### WHAT IS EXPECTED
Filter the entries below, keeping only lines with "part".

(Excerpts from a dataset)
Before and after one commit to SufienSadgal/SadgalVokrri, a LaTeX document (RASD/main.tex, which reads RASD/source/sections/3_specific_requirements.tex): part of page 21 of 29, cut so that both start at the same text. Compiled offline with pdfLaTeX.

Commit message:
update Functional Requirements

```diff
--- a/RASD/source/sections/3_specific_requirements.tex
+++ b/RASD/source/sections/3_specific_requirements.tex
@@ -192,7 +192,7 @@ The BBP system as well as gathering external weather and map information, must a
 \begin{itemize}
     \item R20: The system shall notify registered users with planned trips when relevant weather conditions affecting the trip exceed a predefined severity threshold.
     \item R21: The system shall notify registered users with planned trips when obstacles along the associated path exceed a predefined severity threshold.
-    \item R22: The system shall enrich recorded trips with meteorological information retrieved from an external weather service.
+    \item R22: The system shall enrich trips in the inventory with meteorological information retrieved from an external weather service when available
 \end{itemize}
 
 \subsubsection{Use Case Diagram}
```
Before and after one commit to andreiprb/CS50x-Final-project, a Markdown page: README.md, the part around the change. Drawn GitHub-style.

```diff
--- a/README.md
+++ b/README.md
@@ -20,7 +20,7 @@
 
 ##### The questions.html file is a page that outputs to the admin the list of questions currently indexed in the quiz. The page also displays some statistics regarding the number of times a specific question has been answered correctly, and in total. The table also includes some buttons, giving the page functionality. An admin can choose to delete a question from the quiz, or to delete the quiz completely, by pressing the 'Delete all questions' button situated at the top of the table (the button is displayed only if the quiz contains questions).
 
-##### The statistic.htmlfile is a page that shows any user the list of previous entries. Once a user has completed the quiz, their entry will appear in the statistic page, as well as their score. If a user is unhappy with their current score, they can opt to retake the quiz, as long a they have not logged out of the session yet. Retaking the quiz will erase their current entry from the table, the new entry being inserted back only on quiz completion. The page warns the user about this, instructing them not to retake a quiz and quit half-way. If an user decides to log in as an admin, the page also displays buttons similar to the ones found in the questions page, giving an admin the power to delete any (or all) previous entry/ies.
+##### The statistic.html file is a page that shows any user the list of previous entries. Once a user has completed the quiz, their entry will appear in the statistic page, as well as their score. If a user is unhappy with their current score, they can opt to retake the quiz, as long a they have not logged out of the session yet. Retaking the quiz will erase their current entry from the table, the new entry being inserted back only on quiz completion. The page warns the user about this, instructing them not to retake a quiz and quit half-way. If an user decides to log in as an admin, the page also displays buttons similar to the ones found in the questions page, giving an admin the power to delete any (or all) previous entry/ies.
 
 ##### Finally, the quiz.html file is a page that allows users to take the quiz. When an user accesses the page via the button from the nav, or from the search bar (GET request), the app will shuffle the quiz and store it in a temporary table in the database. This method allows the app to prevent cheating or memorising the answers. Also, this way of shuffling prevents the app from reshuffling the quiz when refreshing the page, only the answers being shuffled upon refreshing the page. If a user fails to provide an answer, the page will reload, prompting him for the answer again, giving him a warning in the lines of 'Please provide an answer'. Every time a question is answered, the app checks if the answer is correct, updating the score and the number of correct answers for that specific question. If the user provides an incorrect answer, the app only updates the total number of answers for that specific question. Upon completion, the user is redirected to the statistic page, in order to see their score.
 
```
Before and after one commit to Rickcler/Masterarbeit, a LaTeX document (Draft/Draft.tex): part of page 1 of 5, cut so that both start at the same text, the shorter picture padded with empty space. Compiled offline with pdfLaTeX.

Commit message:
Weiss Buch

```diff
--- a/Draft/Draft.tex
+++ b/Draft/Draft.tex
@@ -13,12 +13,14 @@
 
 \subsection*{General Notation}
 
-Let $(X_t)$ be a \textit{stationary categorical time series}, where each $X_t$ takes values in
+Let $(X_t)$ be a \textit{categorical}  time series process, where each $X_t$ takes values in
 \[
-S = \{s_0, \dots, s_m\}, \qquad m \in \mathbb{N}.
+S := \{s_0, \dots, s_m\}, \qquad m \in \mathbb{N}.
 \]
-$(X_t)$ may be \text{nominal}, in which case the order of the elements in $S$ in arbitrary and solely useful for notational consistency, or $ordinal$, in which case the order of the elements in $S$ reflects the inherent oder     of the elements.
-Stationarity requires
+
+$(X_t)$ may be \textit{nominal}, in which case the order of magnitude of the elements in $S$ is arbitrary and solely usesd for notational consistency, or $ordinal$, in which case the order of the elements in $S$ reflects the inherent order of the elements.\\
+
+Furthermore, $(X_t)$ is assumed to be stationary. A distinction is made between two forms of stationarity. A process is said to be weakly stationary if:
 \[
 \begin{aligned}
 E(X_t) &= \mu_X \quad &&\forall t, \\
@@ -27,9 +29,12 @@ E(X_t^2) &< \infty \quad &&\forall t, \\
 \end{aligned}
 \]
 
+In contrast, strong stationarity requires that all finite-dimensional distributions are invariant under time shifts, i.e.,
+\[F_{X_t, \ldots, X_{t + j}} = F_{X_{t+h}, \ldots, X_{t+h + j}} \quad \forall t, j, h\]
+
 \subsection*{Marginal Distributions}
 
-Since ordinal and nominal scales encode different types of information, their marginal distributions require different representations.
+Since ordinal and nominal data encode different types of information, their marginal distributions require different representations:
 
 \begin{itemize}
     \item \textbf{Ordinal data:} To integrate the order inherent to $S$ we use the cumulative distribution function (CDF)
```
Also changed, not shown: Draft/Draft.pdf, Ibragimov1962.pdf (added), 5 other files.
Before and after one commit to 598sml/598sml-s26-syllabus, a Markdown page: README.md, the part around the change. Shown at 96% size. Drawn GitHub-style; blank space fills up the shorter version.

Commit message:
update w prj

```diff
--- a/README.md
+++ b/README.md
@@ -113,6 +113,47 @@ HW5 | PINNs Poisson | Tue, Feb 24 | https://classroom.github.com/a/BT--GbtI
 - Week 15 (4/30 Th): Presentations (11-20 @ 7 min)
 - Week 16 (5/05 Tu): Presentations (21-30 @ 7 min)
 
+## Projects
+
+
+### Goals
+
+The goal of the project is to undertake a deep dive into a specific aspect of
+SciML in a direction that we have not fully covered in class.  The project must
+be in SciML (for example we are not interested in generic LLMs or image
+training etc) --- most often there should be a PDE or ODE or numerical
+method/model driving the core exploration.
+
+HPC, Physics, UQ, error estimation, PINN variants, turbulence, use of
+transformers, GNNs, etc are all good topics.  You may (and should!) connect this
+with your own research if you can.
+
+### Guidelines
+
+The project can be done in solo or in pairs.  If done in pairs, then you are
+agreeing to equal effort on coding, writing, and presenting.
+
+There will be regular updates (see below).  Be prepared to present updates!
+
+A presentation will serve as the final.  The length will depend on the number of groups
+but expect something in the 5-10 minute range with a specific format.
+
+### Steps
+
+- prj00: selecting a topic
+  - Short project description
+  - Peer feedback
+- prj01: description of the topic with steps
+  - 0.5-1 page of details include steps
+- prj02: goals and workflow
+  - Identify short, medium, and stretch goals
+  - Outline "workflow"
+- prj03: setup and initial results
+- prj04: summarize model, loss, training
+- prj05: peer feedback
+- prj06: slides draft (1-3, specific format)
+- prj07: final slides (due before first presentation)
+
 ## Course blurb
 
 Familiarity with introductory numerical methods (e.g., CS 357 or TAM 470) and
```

### OUTPUT FOR THIS EXERCISE
Before and after one commit to SufienSadgal/SadgalVokrri, a LaTeX document (RASD/main.tex, which reads RASD/source/sections/3_specific_requirements.tex): part of page 21 of 29, cut so that both start at the same text. Compiled offline with pdfLaTeX.
Before and after one commit to andreiprb/CS50x-Final-project, a Markdown page: README.md, the part around the change. Drawn GitHub-style.
Before and after one commit to Rickcler/Masterarbeit, a LaTeX document (Draft/Draft.tex): part of page 1 of 5, cut so that both start at the same text, the shorter picture padded with empty space. Compiled offline with pdfLaTeX.
Before and after one commit to 598sml/598sml-s26-syllabus, a Markdown page: README.md, the part around the change. Shown at 96% size. Drawn GitHub-style; blank space fills up the shorter version.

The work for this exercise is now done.